However, in its defense, military music was mostly created to set the tone when soldiers marched into battle. It was not exactly meant to be used for easy listening. For such things, there was Bach and Beethoven and such. But what about military art? What about the many paintings requested by lords and kings to confirm their glory?
Fortunately, the situation here is a bit different. Paintings were generally create to further enhance the reputation and legend of the depicted, but as a medium it also offered more artistic freedom of expression. As such, paintings like Rembrandt’s The Night Watch. With the full title of The Company of Frans Banning Cocq and Willem van Ruytenburch, the painting depicts a company moving out. As such, the painting has a clearly military theme and yet, it is also counted among the clear masterpieces of Rembrandt.
But not all militarily related art is quite as masterful. Art has been used as part of propaganda throughout time, and e.g. the posters of the third Reich are not considered art by even the most liberal. On the other hand, the posters create by Edward Hopper across the Atlantic might actually qualify.
But maybe the greatest militarily related art is not the art requested by the powers that be at all. Artists are products of their time, people of their era. As such, when actions of war are taking place around an artist, they will often comment on this through the only medium they really know: Their Art. As such, some of the greatest militarily related art is actually comments on military acts rather than work commissioned by the military itself. In fact some painters like Jack Wolfe based many of their works on such expressions of political opinions, as all actions of war are in the end political.

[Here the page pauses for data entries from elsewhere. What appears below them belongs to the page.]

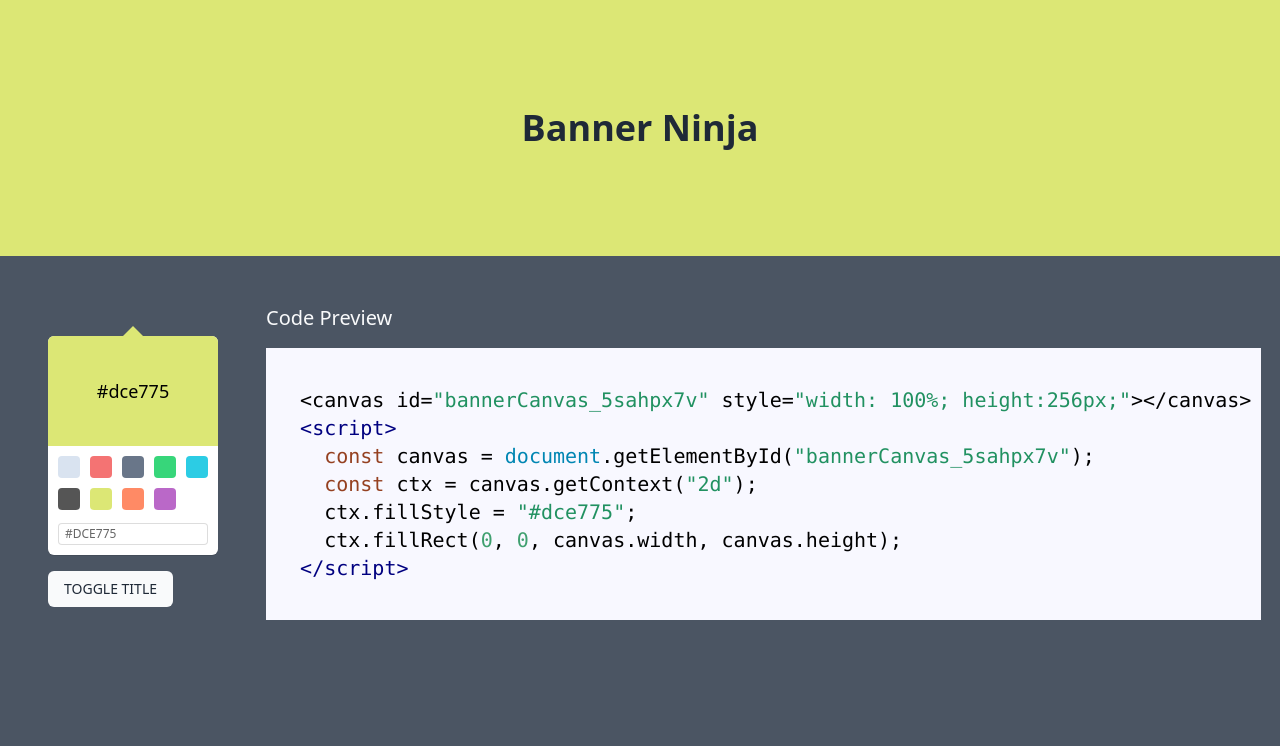
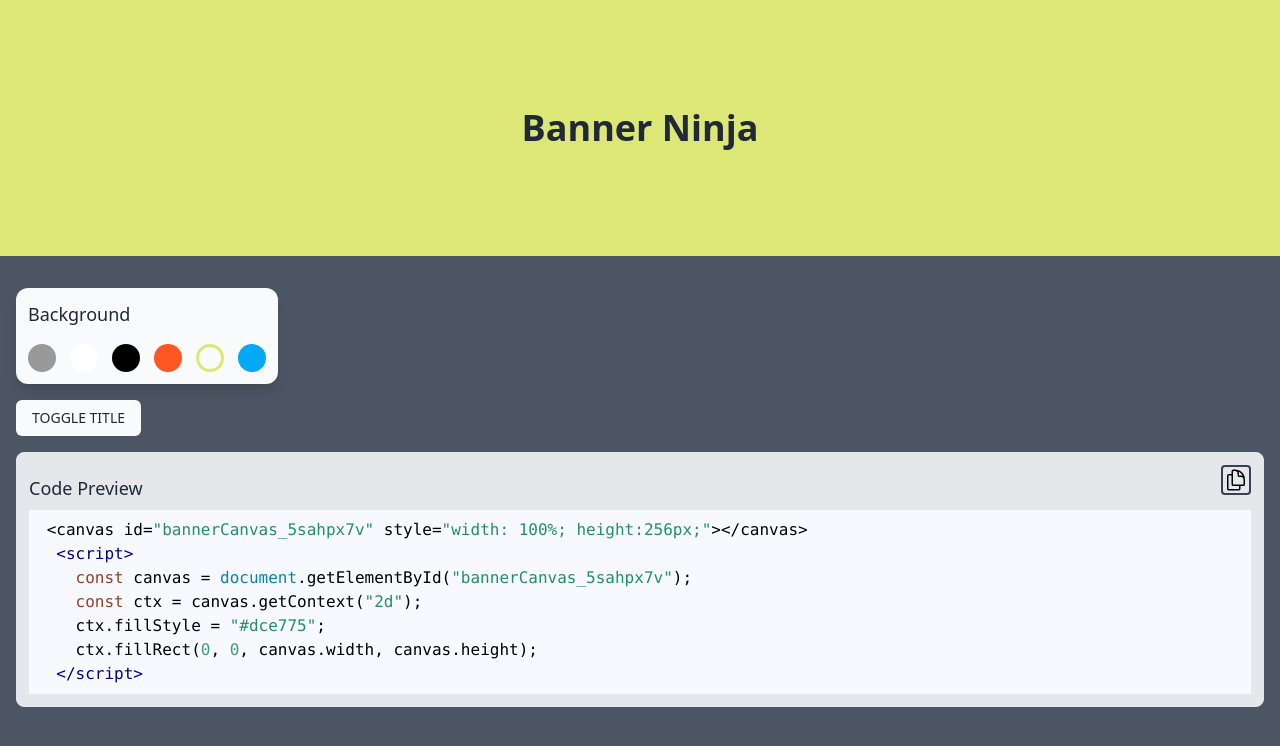
Before and after one commit to stujmar/banner-ninja, a React (Vite) app: page / in a window 1280 px wide. Shown: the top 746 px of the page. Built offline with nearby package versions, Linux system fonts and the light colour scheme.

Commit message:
[sm] added copy code to clipboard feature

```diff
--- a/src/App.tsx
+++ b/src/App.tsx
@@ -36,15 +36,15 @@ function App() {
     setColor(color);
   }
 
-
   return (
     <div>
         <BannerPreview titleSettings={titleSettings} />
-        <div className="flex flex-col md:flex-row p-4 sm:p-12 bg-gray-600  h-screen items-center md:items-start gap-12">
-          <div className="mt-8">
+        <div className="flex flex-col p-4 bg-gray-600 container mx-auto h-screen justify-start items-center md:items-start">
+          <div className="mt-4">
             <ColorPicker onChange={handleColorChange} />
             <button type="button" onClick={toggleTitle} className="mt-4 font-medium text-sm bg-gray-50 text-gray-800 px-4 py-2 rounded-md uppercase">Toggle Title</button>
           </div>
+          <div className="p-2"></div>
           <CodePreview idHash={idHash} color={color} />
         </div>
     </div>
--- a/src/components/CodePreview.tsx
+++ b/src/components/CodePreview.tsx
@@ -8,24 +8,40 @@ type CodePreviewProps = {
 }
 
 const CodePreview = ({color, idHash}: CodePreviewProps) => {
-
-  const codeString = `
-  <canvas id="bannerCanvas_${idHash}" style="width: 100%; height:256px;"></canvas>
-  <script>
+  const prefix = ` <canvas id="bannerCanvas_${idHash}" style="width: 100%; height:256px;"></canvas>
+  <script>`
+  const javaScriptBody = `
     const canvas = document.getElementById("bannerCanvas_${idHash}");
     const ctx = canvas.getContext("2d");
     ctx.fillStyle = "${color}";
     ctx.fillRect(0, 0, canvas.width, canvas.height);
-  </script>
-  `;
+`
+  const suffix = `  </script>`
+  const codeString = `${prefix}${javaScriptBody}${suffix}`;
+
+  const copyToClipboard = () => {
+    const el = document.createElement('textarea');
+    el.value = codeString;
+    document.body.appendChild(el);
+    el.select();
+    document.execCommand('copy');
+    document.body.removeChild(el);
+  }
 
   return (
-    <div className="w-full">
-      <h1 className="text-gray-50 font-medium text-xl">Code Preview</h1>
-      <div className="mt-4 text-base md:text-xl">
-      <SyntaxHighlighter language="javascript" style={docco}>
-      {codeString}
-      </SyntaxHighlighter>
+    <div className="w-full rounded-lg p-3 overflow-hidden border bg-gray-200">
+        <div className="flex justify-between items-baseline w-full">
+          <div className="text-gray-800 font-medium text-lg">Code Preview</div>
+          <button onClick={()=>copyToClipboard()} className="border-2 border-gray-700 rounded p-px hover:bg-gray-300">
+            <svg  className="w-6 h-6" xmlns="http://www.w3.org/2000/svg" fill="none" viewBox="0 0 24 24" strokeWidth={1.5} stroke="currentColor">
+              <path strokeLinecap="round" strokeLinejoin="round" d="M15.75 17.25v3.375c0 .621-.504 1.125-1.125 1.125h-9.75a1.125 1.125 0 01-1.125-1.125V7.875c0-.621.504-1.125 1.125-1.125H6.75a9.06 9.06 0 011.5.124m7.5 10.376h3.375c.621 0 1.125-.504 1.125-1.125V11.25c0-4.46-3.243-8.161-7.5-8.876a9.06 9.06 0 00-1.5-.124H9.375c-.621 0-1.125.504-1.125 1.125v3.5m7.5 10.375H9.375a1.125 1.125 0 01-1.125-1.125v-9.25m12 6.625v-1.875a3.375 3.375 0 00-3.375-3.375h-1.5a1.125 1.125 0 01-1.125-1.125v-1.5a3.375 3.375 0 00-3.375-3.375H9.75" />
+            </svg>
+          </button>
+        </div>
+      <div className="mt-2 text-base">
+        <SyntaxHighlighter language="javascript" style={docco}>
+        {codeString}
+        </SyntaxHighlighter>
       </div>
     </div>
   );
--- a/src/components/ColorPicker.tsx
+++ b/src/components/ColorPicker.tsx
@@ -1,5 +1,5 @@
 import React, { useState } from 'react';
-import { BlockPicker } from 'react-color';
+import { CirclePicker } from 'react-color';
 
 type ColorPickerProps = {
   onChange: (color: string) => void;
@@ -16,10 +16,15 @@ const ColorPicker = ({onChange}: ColorPickerProps) => {
 
 
   return (
-    <BlockPicker
-      color={ activeColor}
-      onChangeComplete={(color: { hex: string; }) => handleColorChange(color.hex)}
-    />
+    <div className="bg-gray-50 p-3 rounded-xl shadow-lg">
+      <div className="text-gray-800 font-medium text-lg font-medium">Background</div>
+      <div className="w-full p-2"></div>
+      <CirclePicker
+        color={ activeColor}
+        colors={["#999999", "#FFFFFF", "#000000", "#ff5722", "#DCE775", "#03a9f4"]}
+        onChangeComplete={(color: { hex: string; }) => handleColorChange(color.hex)}
+        />
+    </div>
   );
 }
 
--- a/src/input.css
+++ b/src/input.css
@@ -1,3 +1,7 @@
 @tailwind base;
 @tailwind components;
 @tailwind utilities;
+
+body {
+  background-color: rgb(75 85 99);
+}
--- a/src/output.css
+++ b/src/output.css
@@ -513,6 +513,40 @@ video {
   --tw-backdrop-sepia:  ;
 }
 
+.container {
+  width: 100%;
+}
+
+@media (min-width: 640px) {
+  .container {
+    max-width: 640px;
+  }
+}
+
+@media (min-width: 768px) {
+  .container {
+    max-width: 768px;
+  }
+}
+
+@media (min-width: 1024px) {
+  .container {
+    max-width: 1024px;
+  }
+}
+
+@media (min-width: 1280px) {
+  .container {
+    max-width: 1280px;
+  }
+}
+
+@media (min-width: 1536px) {
+  .container {
+    max-width: 1536px;
+  }
+}
+
 .absolute {
   position: absolute;
 }
@@ -532,6 +566,11 @@ video {
   z-index: -10;
 }
 
+.mx-auto {
+  margin-left: auto;
+  margin-right: auto;
+}
+
 .mt-8 {
   margin-top: 2rem;
 }
@@ -540,8 +579,16 @@ video {
   margin-top: 1rem;
 }
 
+.mt-2 {
+  margin-top: 0.5rem;
+}
+
 .flex {
   display: flex;
+}
+
+.h-screen {
+  height: 100vh;
 }
 
 .h-64 {
@@ -552,62 +599,85 @@ video {
   height: 100%;
 }
 
-.h-screen {
-  height: 100vh;
+.h-6 {
+  height: 1.5rem;
 }
 
 .w-full {
   width: 100%;
 }
 
+.w-6 {
+  width: 1.5rem;
+}
+
 .w-12 {
   width: 3rem;
-}
-
-.w-36 {
-  width: 9rem;
 }
 
 .flex-col {
   flex-direction: column;
 }
 
-.items-start {
-  align-items: flex-start;
+.items-center {
+  align-items: center;
 }
 
-.items-center {
-  align-items: center;
+.items-baseline {
+  align-items: baseline;
+}
+
+.justify-start {
+  justify-content: flex-start;
+}
+
+.justify-end {
+  justify-content: flex-end;
 }
 
 .justify-center {
   justify-content: center;
 }
 
+.justify-between {
+  justify-content: space-between;
+}
+
 .gap-12 {
   gap: 3rem;
+}
+
+.overflow-hidden {
+  overflow: hidden;
+}
+
+.rounded-md {
+  border-radius: 0.375rem;
 }
 
 .rounded {
   border-radius: 0.25rem;
 }
 
-.rounded-md {
-  border-radius: 0.375rem;
+.rounded-lg {
+  border-radius: 0.5rem;
 }
 
-.bg-transparent {
-  background-color: transparent;
+.rounded-xl {
+  border-radius: 0.75rem;
 }
 
-.bg-purple-500 {
-  --tw-bg-opacity: 1;
-  background-color: rgb(168 85 247 / var(--tw-bg-opacity));
+.border {
+  border-width: 1px;
 }
 
-.bg-gray-800 {
-  --tw-bg-opacity: 1;
-  background-color: rgb(31 41 55 / var(--tw-bg-opacity));
+.border-2 {
+  border-width: 2px;
+}
+
+.border-gray-700 {
+  --tw-border-opacity: 1;
+  border-color: rgb(55 65 81 / var(--tw-border-opacity));
 }
 
 .bg-gray-600 {
@@ -620,12 +690,44 @@ video {
   background-color: rgb(249 250 251 / var(--tw-bg-opacity));
 }
 
-.p-12 {
-  padding: 3rem;
+.bg-transparent {
+  background-color: transparent;
+}
+
+.bg-purple-500 {
+  --tw-bg-opacity: 1;
+  background-color: rgb(168 85 247 / var(--tw-bg-opacity));
+}
+
+.bg-gray-200 {
+  --tw-bg-opacity: 1;
+  background-color: rgb(229 231 235 / var(--tw-bg-opacity));
 }
 
 .p-4 {
   padding: 1rem;
+}
+
+.p-3 {
+  padding: 0.75rem;
+}
+
+.p-px {
+  padding: 1px;
+}
+
+.p-2 {
+  padding: 0.5rem;
+}
+
+.px-4 {
+  padding-left: 1rem;
+  padding-right: 1rem;
+}
+
+.py-2 {
+  padding-top: 0.5rem;
+  padding-bottom: 0.5rem;
 }
 
 .py-px {
@@ -638,14 +740,9 @@ video {
   padding-right: 0.5rem;
 }
 
-.px-4 {
-  padding-left: 1rem;
-  padding-right: 1rem;
-}
-
-.py-2 {
-  padding-top: 0.5rem;
-  padding-bottom: 0.5rem;
+.text-sm {
+  font-size: 0.875rem;
+  line-height: 1.25rem;
 }
 
 .text-4xl {
@@ -653,8 +750,8 @@ video {
   line-height: 2.5rem;
 }
 
-.text-xl {
-  font-size: 1.25rem;
+.text-lg {
+  font-size: 1.125rem;
   line-height: 1.75rem;
 }
 
@@ -668,17 +765,12 @@ video {
   line-height: 1;
 }
 
-.text-sm {
-  font-size: 0.875rem;
-  line-height: 1.25rem;
+.font-medium {
+  font-weight: 500;
 }
 
 .font-bold {
   font-weight: 700;
-}
-
-.font-medium {
-  font-weight: 500;
 }
 
 .uppercase {
@@ -695,9 +787,14 @@ video {
   color: rgb(255 255 255 / var(--tw-text-opacity));
 }
 
-.text-gray-50 {
-  --tw-text-opacity: 1;
-  color: rgb(249 250 251 / var(--tw-text-opacity));
+.shadow-lg {
+  --tw-shadow: 0 10px 15px -3px rgb(0 0 0 / 0.1), 0 4px 6px -4px rgb(0 0 0 / 0.1);
+  --tw-shadow-colored: 0 10px 15px -3px var(--tw-shadow-color), 0 4px 6px -4px var(--tw-shadow-color);
+  box-shadow: var(--tw-ring-offset-shadow, 0 0 #0000), var(--tw-ring-shadow, 0 0 #0000), var(--tw-shadow);
+}
+
+body {
+  background-color: rgb(75 85 99);
 }
 
 .hover\:bg-purple-700:hover {
@@ -705,32 +802,18 @@ video {
   background-color: rgb(126 34 206 / var(--tw-bg-opacity));
 }
 
+.hover\:bg-gray-300:hover {
+  --tw-bg-opacity: 1;
+  background-color: rgb(209 213 219 / var(--tw-bg-opacity));
+}
+
 .focus\:outline-none:focus {
   outline: 2px solid transparent;
   outline-offset: 2px;
 }
 
-@media (min-width: 640px) {
-  .sm\:flex-row {
-    flex-direction: row;
-  }
-
-  .sm\:p-12 {
-    padding: 3rem;
-  }
-}
-
 @media (min-width: 768px) {
-  .md\:flex-row {
-    flex-direction: row;
-  }
-
   .md\:items-start {
     align-items: flex-start;
   }
-
-  .md\:text-xl {
-    font-size: 1.25rem;
-    line-height: 1.75rem;
-  }
 }
```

Of course this leaves us with the clear conclusion that military influences do not ruin art the way some claim it affects music. The world of art seems safe, whether it is depicting or commenting on military acts. But then what could square art enough to qualify it for a doubtful comparison with military music? There are some that would claim that religion played that role, and indeed the influence of the church did take away from of the more sensual aspects of the world of art, compared to classic times. This lasted until the renaissance where the same classic art inspired new artists to regain the sensuality. However, while this lack of sensuality can at worst be said to be a temporary setback, it also completely forgets the amazing works fostered by the church. One only have to look at the ceiling of the sixteenths chapel or works like The Last Supper, and we are reminded at how much the world of art also owes to religion.
That probably leaves us with just totalitarian regimes to really limit artistic output and make it anything similar to military music. If artistic expression is limited in such a way, if there is no freedom to define ones own expression, then art too can become bland and predictable. But sparing that, art reflects life and society and the times it is created in, and through this, helps us understand more about ourselves, no matter what the subject of the painting might be.